→ **TASK PROMPT**
Look through the data below. Pick out the lines holding the string "figure".

########################################

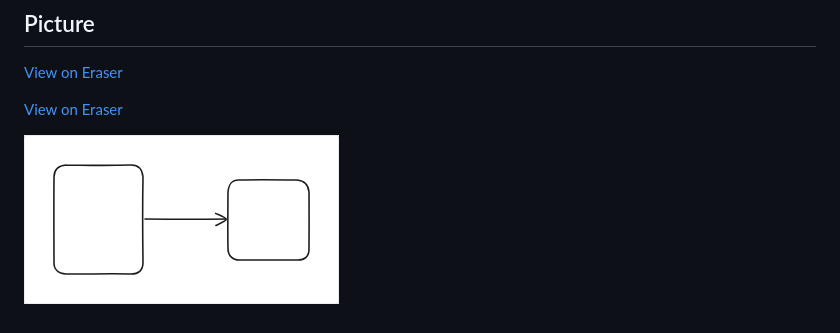
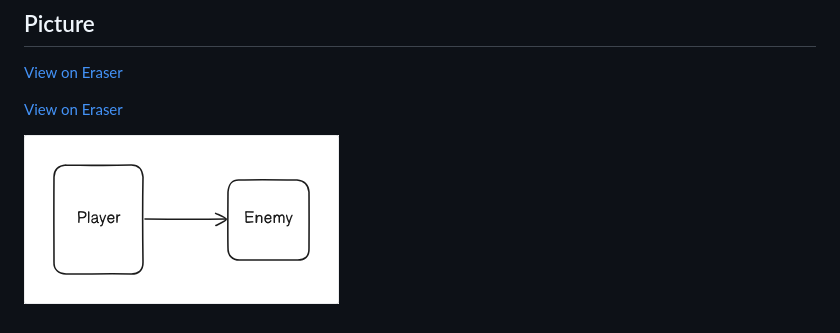
Before and after one commit to pankona/generic-defence-game, a Markdown page: docs/test.md, the part around the change. GitHub-like rendering; pictures changed too: .eraser/0YgKrRirHawx2zH9FQvE___8BWJ0QLbQudx418WATNBjFnWJ7Q2___---figure---7FsBGDEQ-uUXbyAOl-cNN---figure---ZswX679FbQSSmCDqvaTFLw.png (deleted), .eraser/0YgKrRirHawx2zH9FQvE___8BWJ0QLbQudx418WATNBjFnWJ7Q2___---figure---RSMIkipWZVn0SA1qq9bhR---figure---ZswX679FbQSSmCDqvaTFLw.png (added).

Commit message:
Update docs/test.md from Eraser

```diff
--- a/docs/test.md
+++ b/docs/test.md
@@ -9,7 +9,7 @@ test using eraser
 
 [﻿View on Eraser](https://app.eraser.io/workspace/0YgKrRirHawx2zH9FQvE?elements=ZswX679FbQSSmCDqvaTFLw)
 
-![Figure 1](/.eraser/0YgKrRirHawx2zH9FQvE___8BWJ0QLbQudx418WATNBjFnWJ7Q2___---figure---7FsBGDEQ-uUXbyAOl-cNN---figure---ZswX679FbQSSmCDqvaTFLw.png "Figure 1")
+![Figure 1](/.eraser/0YgKrRirHawx2zH9FQvE___8BWJ0QLbQudx418WATNBjFnWJ7Q2___---figure---RSMIkipWZVn0SA1qq9bhR---figure---ZswX679FbQSSmCDqvaTFLw.png "Figure 1")
 
 
 
```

########################################

→ **ANSWER TO THIS TASK**
Before and after one commit to pankona/generic-defence-game, a Markdown page: docs/test.md, the part around the change. GitHub-like rendering; pictures changed too: .eraser/0YgKrRirHawx2zH9FQvE___8BWJ0QLbQudx418WATNBjFnWJ7Q2___---figure---7FsBGDEQ-uUXbyAOl-cNN---figure---ZswX679FbQSSmCDqvaTFLw.png (deleted), .eraser/0YgKrRirHawx2zH9FQvE___8BWJ0QLbQudx418WATNBjFnWJ7Q2___---figure---RSMIkipWZVn0SA1qq9bhR---figure---ZswX679FbQSSmCDqvaTFLw.png (added).
-![Figure 1](/.eraser/0YgKrRirHawx2zH9FQvE___8BWJ0QLbQudx418WATNBjFnWJ7Q2___---figure---7FsBGDEQ-uUXbyAOl-cNN---figure---ZswX679FbQSSmCDqvaTFLw.png "Figure 1")
+![Figure 1](/.eraser/0YgKrRirHawx2zH9FQvE___8BWJ0QLbQudx418WATNBjFnWJ7Q2___---figure---RSMIkipWZVn0SA1qq9bhR---figure---ZswX679FbQSSmCDqvaTFLw.png "Figure 1")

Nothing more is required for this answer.